─── SUPPLIED INFORMATION ───

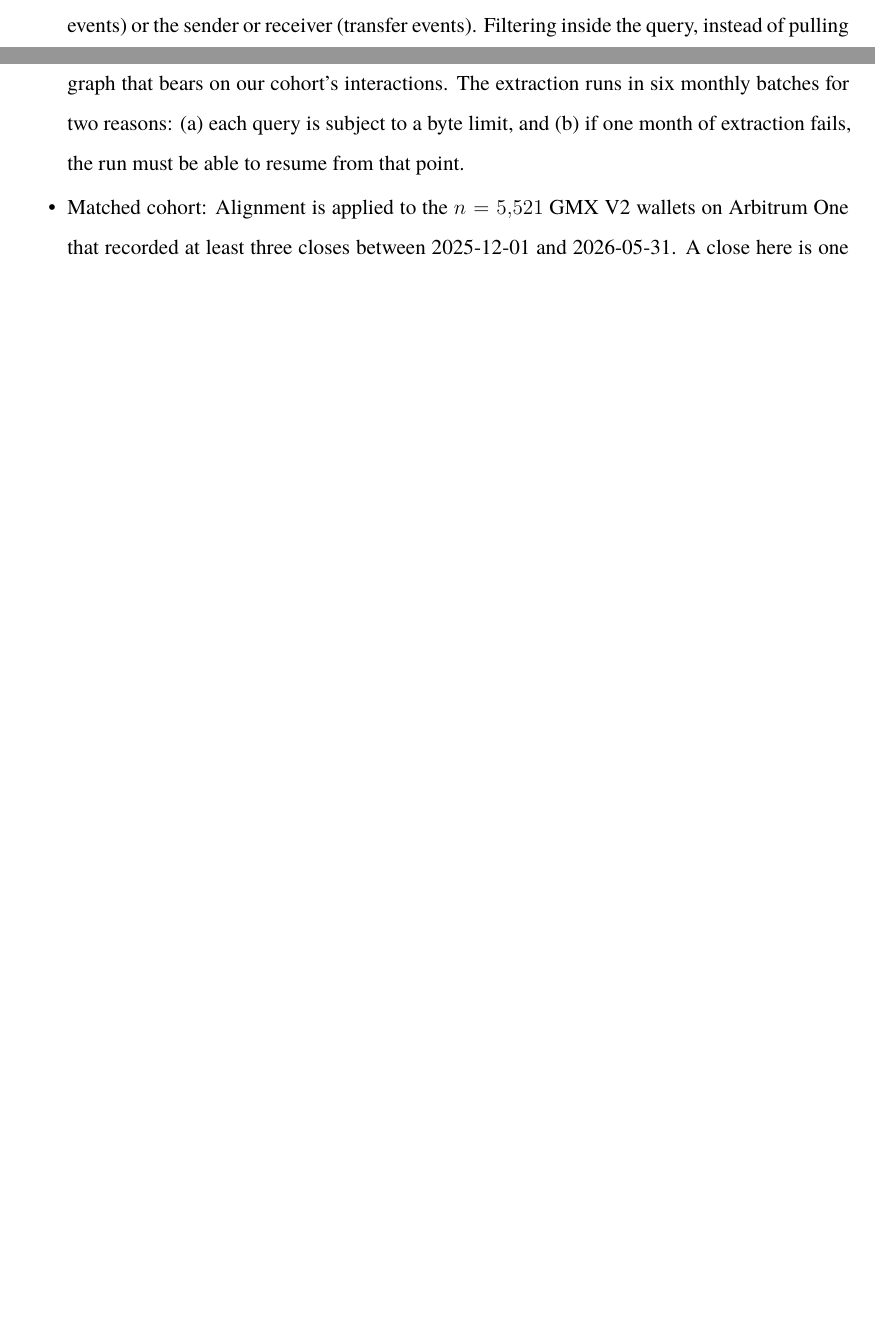
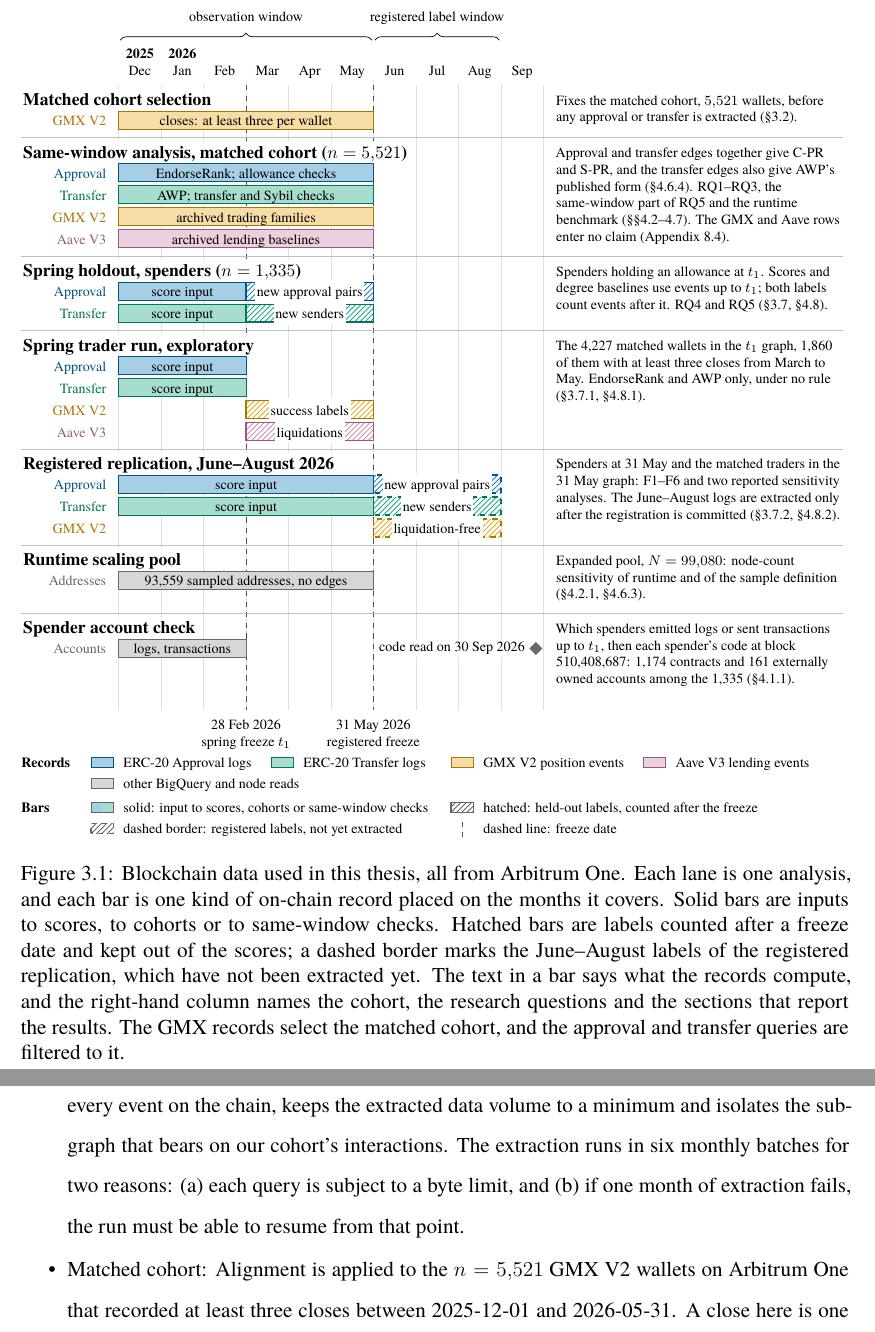
Before and after one commit to abitocodes/phd-dissertation-draft-en, a LaTeX thesis (main.tex, which reads Chapter-03-Research-Methodology/index.tex, Config/preamble.tex, Figures/data-overview.tex): two parts of pages 62 and 63 of 185 before the commit and two parts of pages 63 and 64 of 186 after it, joined at a grey line, cut at the place of the change, the shorter picture padded with empty space. Compiled offline with XeLaTeX; a missing font is replaced by an installed copy or a similar font.

Commit message:
docs: 논문에 쓴 블록체인 데이터 전체를 한 달력에 놓은 그림 3.1을 3.2절에 넣는다
Chapter-03-Research-Methodology/index.tex[97:106]
- 3.2절 도입에 그림 소개 문장을 더하고 figure 환경(fig:data-overview)을 넣음
- 캡션: 레인은 분석, 막대는 기록 종류; 단색은 점수·코호트·같은 기간 점검의 입력, 빗금은 동결일 뒤 홀드아웃 라벨, 점선 테두리는 아직 추출하지 않은 6~8월 등록 라벨

Config/preamble.tex[19]
- 빗금 막대를 위해 TikZ patterns 라이브러리 추가

Figures/data-overview.tex[1:144]
- 새 TikZ 그림: 2025년 12월~2026년 9월 달력 위에 일곱 레인(코호트 선정, 같은 기간 분석, 봄 스패너 홀드아웃, 봄 트레이더 탐색, 6~8월 등록 재현, 런타임 풀, 스패너 계정 점검)
- 기록 종류별 색(ERC-20 Approval, ERC-20 Transfer, GMX V2, Aave V3, 기타 BigQuery·노드 조회)과 막대 안에 각 기록이 계산하는 것
- 동결일 2월 28일과 5월 31일 점선, 오른쪽 칸에 코호트·연구 질문·해당 절(\ref로 연결), 아래에 기록·막대 범례

Co-Authored-By: Claude Opus 5.5 <noreply@anthropic.com>
Claude-Session: https://claude.ai/code/session_017fKSsbtZo7LnPhijk7mShq

```diff
--- a/Chapter-03-Research-Methodology/index.tex
+++ b/Chapter-03-Research-Methodology/index.tex
@@ -94,7 +94,16 @@ The damping factor $d$ interpolates between pure propagation along the graph (as
 
 \dissertationSubheading[sec:data-sources]{Data sources and sampling}
 
-This subsection specifies the empirical space, that is, the chain, time interval, public tables, events, and wallets that make up the main sample. No later step of graph or proxy construction brings in events from outside it.
+This subsection specifies the empirical space, that is, the chain, time interval, public tables, events, and wallets that make up the main sample. No later step of graph or proxy construction brings in events from outside it. Figure~\ref{fig:data-overview} places every kind of on-chain record used in the thesis on one calendar. It shows which months each analysis scores, which months it holds out as labels, and what each kind of record is used for.
+
+\begin{figure}[htbp]
+\centering
+\begin{adjustbox}{max width=\linewidth}
+\input{Figures/data-overview.tex}
+\end{adjustbox}
+\caption[{Blockchain data used in this thesis: sources, months covered, held-out labels and uses.}]{Blockchain data used in this thesis, all from Arbitrum One. Each lane is one analysis, and each bar is one kind of on-chain record placed on the months it covers. Solid bars are inputs to scores, to cohorts or to same-window checks. Hatched bars are labels counted after a freeze date and kept out of the scores; a dashed border marks the June--August labels of the registered replication, which have not been extracted yet. The text in a bar says what the records compute, and the right-hand column names the cohort, the research questions and the sections that report the results. The GMX records select the matched cohort, and the approval and transfer queries are filtered to it.}
+\label{fig:data-overview}
+\end{figure}
 
 \begin{itemize}
 \item Primary chain: All events in the analysis are drawn from Arbitrum One (chain ID $42161$), an optimistic rollup on Ethereum \cend{45} whose logs are included in the public BigQuery export. Staying on one chain removes the problem of cross-chain aliases, where a single user running different addresses on several chains would show up as distinct nodes. It also means that every wallet in the sample faces the same gas fees and network latencies. Arbitrum One is the only source of empirical data for our comparison.
--- a/Config/preamble.tex
+++ b/Config/preamble.tex
@@ -16,7 +16,7 @@
 \usepackage{fvextra}
 \usepackage{enumitem}
 \usepackage{tikz}
-\usetikzlibrary{arrows.meta,positioning,shapes.geometric,fit,calc,decorations.pathreplacing}
+\usetikzlibrary{arrows.meta,positioning,shapes.geometric,fit,calc,decorations.pathreplacing,patterns}
 \usepackage{longtable}
 \usepackage{booktabs}
 \usepackage{siunitx}
--- /dev/null
+++ b/Figures/data-overview.tex
@@ -0,0 +1,144 @@
+% !TEX root = ../main.tex
+% Blockchain data used in the thesis: one lane per analysis, one bar per kind of
+% on-chain record, placed on the months it covers (1 Dec 2025 to 30 Sep 2026).
+\begin{tikzpicture}[x=1cm, y=1cm, font=\scriptsize, oneline/.style={text height=1.6ex, text depth=0.45ex}]
+\definecolor{dsApproval}{RGB}{0,114,178}
+\definecolor{dsTransfer}{RGB}{0,158,115}
+\definecolor{dsGMX}{RGB}{230,159,0}
+\definecolor{dsAave}{RGB}{204,121,167}
+\definecolor{dsOther}{RGB}{140,140,140}
+\def\xo{1.95}% x of 1 Dec 2025
+\def\mw{0.85}% width of one month
+\def\bh{0.36}% bar height
+\def\xr{10.7}% left edge of the right-hand column
+% \dsInput{colour}{y}{first month}{end month}{text}: records used as input
+% (scores, cohorts, same-window checks). Months count from 0 = December 2025.
+\def\dsInput#1#2#3#4#5{%
+  \fill[#1!35] ({\xo+\mw*(#3)},{#2-\bh/2}) rectangle ({\xo+\mw*(#4)},{#2+\bh/2});
+  \draw[#1!75!black, line width=0.5pt] ({\xo+\mw*(#3)},{#2-\bh/2}) rectangle ({\xo+\mw*(#4)},{#2+\bh/2});
+  \node[oneline, inner sep=0pt] at ({\xo+\mw*((#3)+(#4))/2},#2) {#5};}
+% \dsHeld{colour}{y}{first month}{end month}{text}{border style}: labels counted
+% after a freeze date and kept out of the scores.
+\def\dsHeld#1#2#3#4#5#6{%
+  \fill[pattern=north east lines, pattern color=#1] ({\xo+\mw*(#3)},{#2-\bh/2}) rectangle ({\xo+\mw*(#4)},{#2+\bh/2});
+  \draw[#1!75!black, line width=0.7pt, #6] ({\xo+\mw*(#3)},{#2-\bh/2}) rectangle ({\xo+\mw*(#4)},{#2+\bh/2});
+  \node[oneline, fill=white, inner sep=1pt] at ({\xo+\mw*((#3)+(#4))/2},#2) {#5};}
+\def\rowlabel#1#2#3{\node[oneline, anchor=east, text=#1!75!black] at ({\xo-0.1},#2) {#3};}
+\def\lanetitle#1#2{\node[oneline, anchor=west, font=\footnotesize\bfseries, fill=white, inner sep=1pt] at (0,#1) {#2};}
+\def\laneuse#1#2{\node[anchor=north west, text width=5.7cm, align=flush left, inner sep=0pt] at (\xr,#1) {#2};}
+\def\lanerule#1{\draw[black!25] (0,#1) -- (16.45,#1);}
+\def\top{-0.3}% top of the lanes
+\def\bottom{-12.8}% bottom of the lanes
+
+% Month grid and calendar
+\foreach \m in {0,...,10} {\draw[black!12] ({\xo+\mw*\m},\top) -- ({\xo+\mw*\m},\bottom);}
+\foreach \m/\name in {0/Dec,1/Jan,2/Feb,3/Mar,4/Apr,5/May,6/Jun,7/Jul,8/Aug,9/Sep}
+  {\node[oneline] at ({\xo+\mw*(\m+0.5)},0) {\name};}
+\node[oneline, font=\scriptsize\bfseries] at ({\xo+\mw*0.5},0.34) {2025};
+\node[oneline, font=\scriptsize\bfseries] at ({\xo+\mw*1.5},0.34) {2026};
+\draw[decorate, decoration={brace, amplitude=4pt}] ({\xo+0.03},0.6) -- ({\xo+\mw*6-0.03},0.6)
+  node[oneline, midway, above=4pt] {observation window};
+\draw[decorate, decoration={brace, amplitude=4pt}] ({\xo+\mw*6+0.03},0.6) -- ({\xo+\mw*9-0.03},0.6)
+  node[oneline, midway, above=4pt] {registered label window};
+
+% Freeze dates
+\draw[black!70, dashed, line width=0.6pt] ({\xo+\mw*3},\top) -- ({\xo+\mw*3},\bottom);
+\draw[black!70, dashed, line width=0.6pt] ({\xo+\mw*6},\top) -- ({\xo+\mw*6},\bottom);
+\node[align=center, anchor=north] at ({\xo+\mw*3},{\bottom-0.05}) {28 Feb 2026\\spring freeze $t_1$};
+\node[align=center, anchor=north] at ({\xo+\mw*6},{\bottom-0.05}) {31 May 2026\\registered freeze};
+
+% Lane A: cohort selection
+\lanetitle{-0.6}{Matched cohort selection}
+\rowlabel{dsGMX}{-1.0}{GMX V2}
+\dsInput{dsGMX}{-1.0}{0}{6}{closes: at least three per wallet}
+\laneuse{-0.5}{Fixes the matched cohort, $5{,}521$ wallets, before any approval or transfer is extracted (\S\ref{sec:data-sources}).}
+\lanerule{-1.35}
+
+% Lane B: same-window analysis
+\lanetitle{-1.65}{Same-window analysis, matched cohort ($n=5{,}521$)}
+\rowlabel{dsApproval}{-2.05}{Approval}
+\dsInput{dsApproval}{-2.05}{0}{6}{EndorseRank; allowance checks}
+\rowlabel{dsTransfer}{-2.49}{Transfer}
+\dsInput{dsTransfer}{-2.49}{0}{6}{AWP; transfer and Sybil checks}
+\rowlabel{dsGMX}{-2.93}{GMX V2}
+\dsInput{dsGMX}{-2.93}{0}{6}{archived trading families}
+\rowlabel{dsAave}{-3.37}{Aave V3}
+\dsInput{dsAave}{-3.37}{0}{6}{archived lending baselines}
+\laneuse{-1.55}{Approval and transfer edges together give \mbox{C-PR} and \mbox{S-PR}, and the transfer edges also give AWP's published form (\S\ref{sub:awp-paper-form}). RQ1--RQ3, the same-window part of RQ5 and the runtime benchmark (\S\S\ref{sec:benchmark-results}--\ref{sec:coupled-results}). The GMX and Aave rows enter no claim (Appendix~\ref{ch:appendix-archive}).}
+\lanerule{-3.72}
+
+% Lane C: spring holdout on spenders
+\lanetitle{-4.02}{Spring holdout, spenders ($n=1{,}335$)}
+\rowlabel{dsApproval}{-4.42}{Approval}
+\dsInput{dsApproval}{-4.42}{0}{3}{score input}
+\dsHeld{dsApproval}{-4.42}{3}{6}{new approval pairs}{solid}
+\rowlabel{dsTransfer}{-4.86}{Transfer}
+\dsInput{dsTransfer}{-4.86}{0}{3}{score input}
+\dsHeld{dsTransfer}{-4.86}{3}{6}{new senders}{solid}
+\laneuse{-3.92}{Spenders holding an allowance at $t_1$. Scores and degree baselines use events up to $t_1$; both labels count events after it. RQ4 and RQ5 (\S\ref{sec:holdout-protocol}, \S\ref{sec:holdout-results}).}
+\lanerule{-5.21}
+
+% Lane D: spring trader run
+\lanetitle{-5.51}{Spring trader run, exploratory}
+\rowlabel{dsApproval}{-5.91}{Approval}
+\dsInput{dsApproval}{-5.91}{0}{3}{score input}
+\rowlabel{dsTransfer}{-6.35}{Transfer}
+\dsInput{dsTransfer}{-6.35}{0}{3}{score input}
+\rowlabel{dsGMX}{-6.79}{GMX V2}
+\dsHeld{dsGMX}{-6.79}{3}{6}{success labels}{solid}
+\rowlabel{dsAave}{-7.23}{Aave V3}
+\dsHeld{dsAave}{-7.23}{3}{6}{liquidations}{solid}
+\laneuse{-5.41}{The 4,227 matched wallets in the $t_1$ graph, 1,860 of them with at least three closes from March to May. EndorseRank and AWP only, under no rule (\S\ref{sub:trader-holdout}, \S\ref{sub:trader-results}).}
+\lanerule{-7.58}
+
+% Lane E: registered replication
+\lanetitle{-7.88}{Registered replication, June--August 2026}
+\rowlabel{dsApproval}{-8.28}{Approval}
+\dsInput{dsApproval}{-8.28}{0}{6}{score input}
+\dsHeld{dsApproval}{-8.28}{6}{9}{new approval pairs}{dashed}
+\rowlabel{dsTransfer}{-8.72}{Transfer}
+\dsInput{dsTransfer}{-8.72}{0}{6}{score input}
+\dsHeld{dsTransfer}{-8.72}{6}{9}{new senders}{dashed}
+\rowlabel{dsGMX}{-9.16}{GMX V2}
+\dsHeld{dsGMX}{-9.16}{6}{9}{liquidation-free}{dashed}
+\laneuse{-7.78}{Spenders at 31 May and the matched traders in the 31 May graph: F1--F6 and two reported sensitivity analyses. The June--August logs are extracted only after the registration is committed (\S\ref{sub:fresh-holdout}, \S\ref{sub:fresh-results}).}
+\lanerule{-9.51}
+
+% Lane F: runtime pool
+\lanetitle{-9.81}{Runtime scaling pool}
+\rowlabel{dsOther}{-10.21}{Addresses}
+\dsInput{dsOther}{-10.21}{0}{6}{93,559 sampled addresses, no edges}
+\laneuse{-9.71}{Expanded pool, $N=99{,}080$: node-count sensitivity of runtime and of the sample definition (\S\ref{sub:runtime-scaling}, \S\ref{sub:sample-size}).}
+\lanerule{-10.87}
+
+% Lane G: spender account check
+\lanetitle{-11.17}{Spender account check}
+\rowlabel{dsOther}{-11.57}{Accounts}
+\dsInput{dsOther}{-11.57}{0}{3}{logs, transactions}
+\fill[dsOther!75!black] ({\xo+\mw*10-0.15},-11.57) +(0,0.13) -- +(0.13,0) -- +(0,-0.13) -- +(-0.13,0) -- cycle;
+\node[anchor=east, fill=white, inner sep=1pt] at ({\xo+\mw*10-0.33},-11.57) {code read on 30 Sep 2026};
+\laneuse{-11.07}{Which spenders emitted logs or sent transactions up to $t_1$, then each spender's code at block 510{,}408{,}687: 1,174 contracts and 161 externally owned accounts among the 1,335 (\S\ref{sub:cohorts}).}
+
+% Legend: record colours, then bar styles
+\begin{scope}[shift={(0,-13.85)}]
+  \node[oneline, anchor=west, font=\scriptsize\bfseries, inner sep=0pt] at (0,0) {Records};
+  \foreach \c/\t/\x/\y in {dsApproval/ERC-20 Approval logs/1.4/0, dsTransfer/ERC-20 Transfer logs/5.0/0, dsGMX/GMX V2 position events/8.6/0, dsAave/Aave V3 lending events/12.45/0, dsOther/other BigQuery and node reads/1.4/-0.42} {
+    \fill[\c!35] (\x,{\y-0.1}) rectangle ({\x+0.45},{\y+0.1});
+    \draw[\c!75!black, line width=0.5pt] (\x,{\y-0.1}) rectangle ({\x+0.45},{\y+0.1});
+    \node[oneline, anchor=west] at ({\x+0.5},\y) {\t};
+  }
+  \node[oneline, anchor=west, font=\scriptsize\bfseries, inner sep=0pt] at (0,-0.9) {Bars};
+  \fill[dsApproval!35] (1.4,-1.0) rectangle (1.625,-0.8);
+  \fill[dsTransfer!35] (1.625,-1.0) rectangle (1.85,-0.8);
+  \draw[black!60, line width=0.5pt] (1.4,-1.0) rectangle (1.85,-0.8);
+  \node[oneline, anchor=west] at (1.9,-0.9) {solid: input to scores, cohorts or same-window checks};
+  \fill[pattern=north east lines, pattern color=black!70] (8.6,-1.0) rectangle (9.05,-0.8);
+  \draw[black!60, line width=0.7pt] (8.6,-1.0) rectangle (9.05,-0.8);
+  \node[oneline, anchor=west] at (9.1,-0.9) {hatched: held-out labels, counted after the freeze};
+  \fill[pattern=north east lines, pattern color=black!70] (1.4,-1.42) rectangle (1.85,-1.22);
+  \draw[black!60, line width=0.7pt, dashed] (1.4,-1.42) rectangle (1.85,-1.22);
+  \node[oneline, anchor=west] at (1.9,-1.32) {dashed border: registered labels, not yet extracted};
+  \draw[black!70, dashed, line width=0.6pt] (8.825,-1.5) -- (8.825,-1.14);
+  \node[oneline, anchor=west] at (9.1,-1.32) {dashed line: freeze date};
+\end{scope}
+\end{tikzpicture}
```
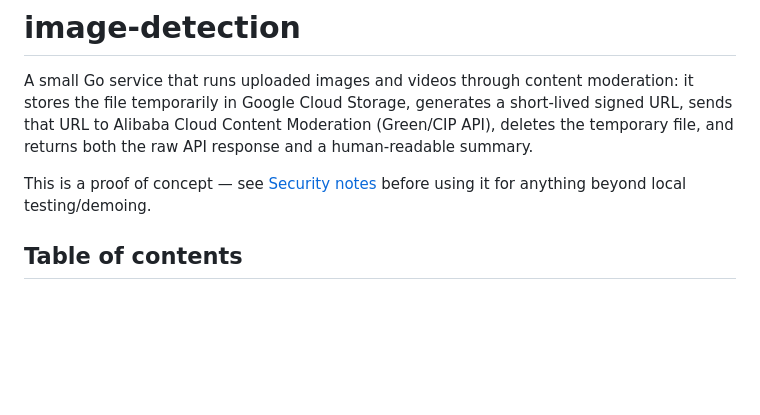
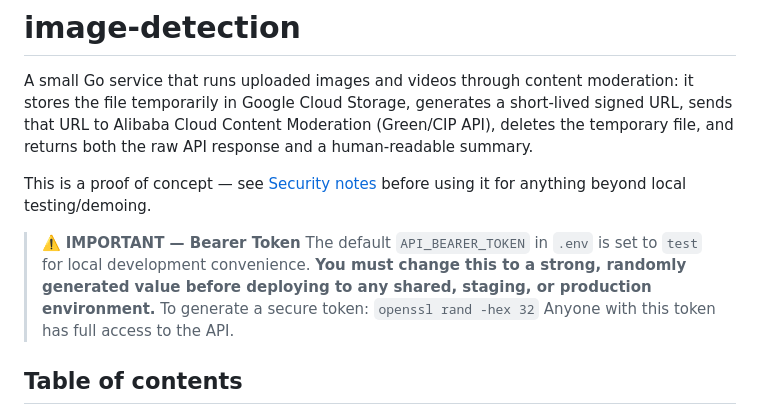
Before and after one commit to jayzaa/content-moderation, a Markdown page: README.md, the part around the change. Rendered like a GitHub page; blank space fills up the shorter version.

Commit message:
docs: add bearer token caution to README

```diff
--- a/README.md
+++ b/README.md
@@ -8,6 +8,12 @@ returns both the raw API response and a human-readable summary.
 
 This is a proof of concept — see [Security notes](#security-notes) before
 using it for anything beyond local testing/demoing.
+
+> ⚠️ **IMPORTANT — Bearer Token**
+> The default `API_BEARER_TOKEN` in `.env` is set to `test` for local development convenience.
+> **You must change this to a strong, randomly generated value before deploying to any shared, staging, or production environment.**
+> To generate a secure token: `openssl rand -hex 32`
+> Anyone with this token has full access to the API.
 
 ## Table of contents
 
```
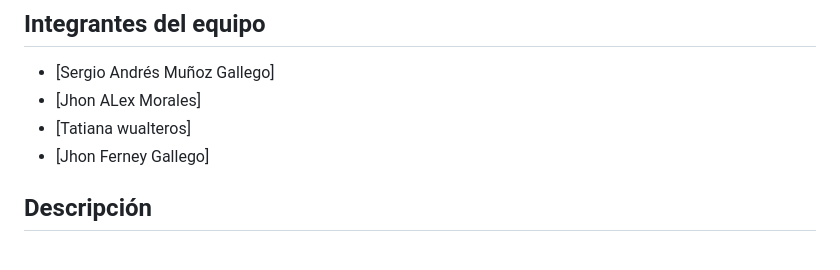
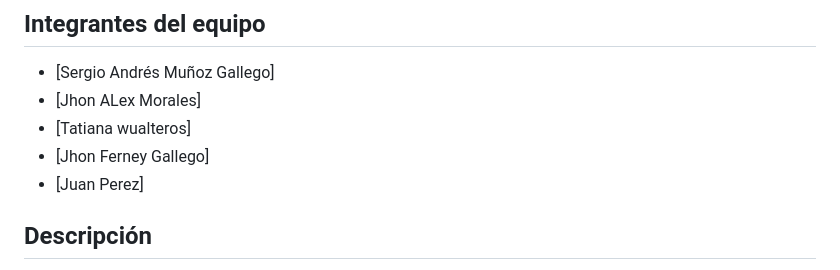
Before and after one commit to sergio3883-alt/stackblitz-starters-8sruxnde, a Markdown page: README.md, the part around the change. Rendered like a GitHub page.

Commit message:
agregar integrante

```diff
--- a/README.md
+++ b/README.md
@@ -10,6 +10,7 @@ Caso 1: Gestor de tareas en equipo.
 - [Jhon ALex Morales]
 - [Tatiana wualteros]
 - [Jhon Ferney Gallego]
+- [Juan Perez]
 
 ## Descripción
 
```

───

● **DESCRIPTION OF THE TASK**
Every line where "begin" appears must be returned from the listing above.

● **RESPONSE BELOW**
+\begin{figure}[htbp]
+\begin{adjustbox}{max width=\linewidth}
 \begin{itemize}
+\begin{tikzpicture}[x=1cm, y=1cm, font=\scriptsize, oneline/.style={text height=1.6ex, text depth=0.45ex}]
+\begin{scope}[shift={(0,-13.85)}]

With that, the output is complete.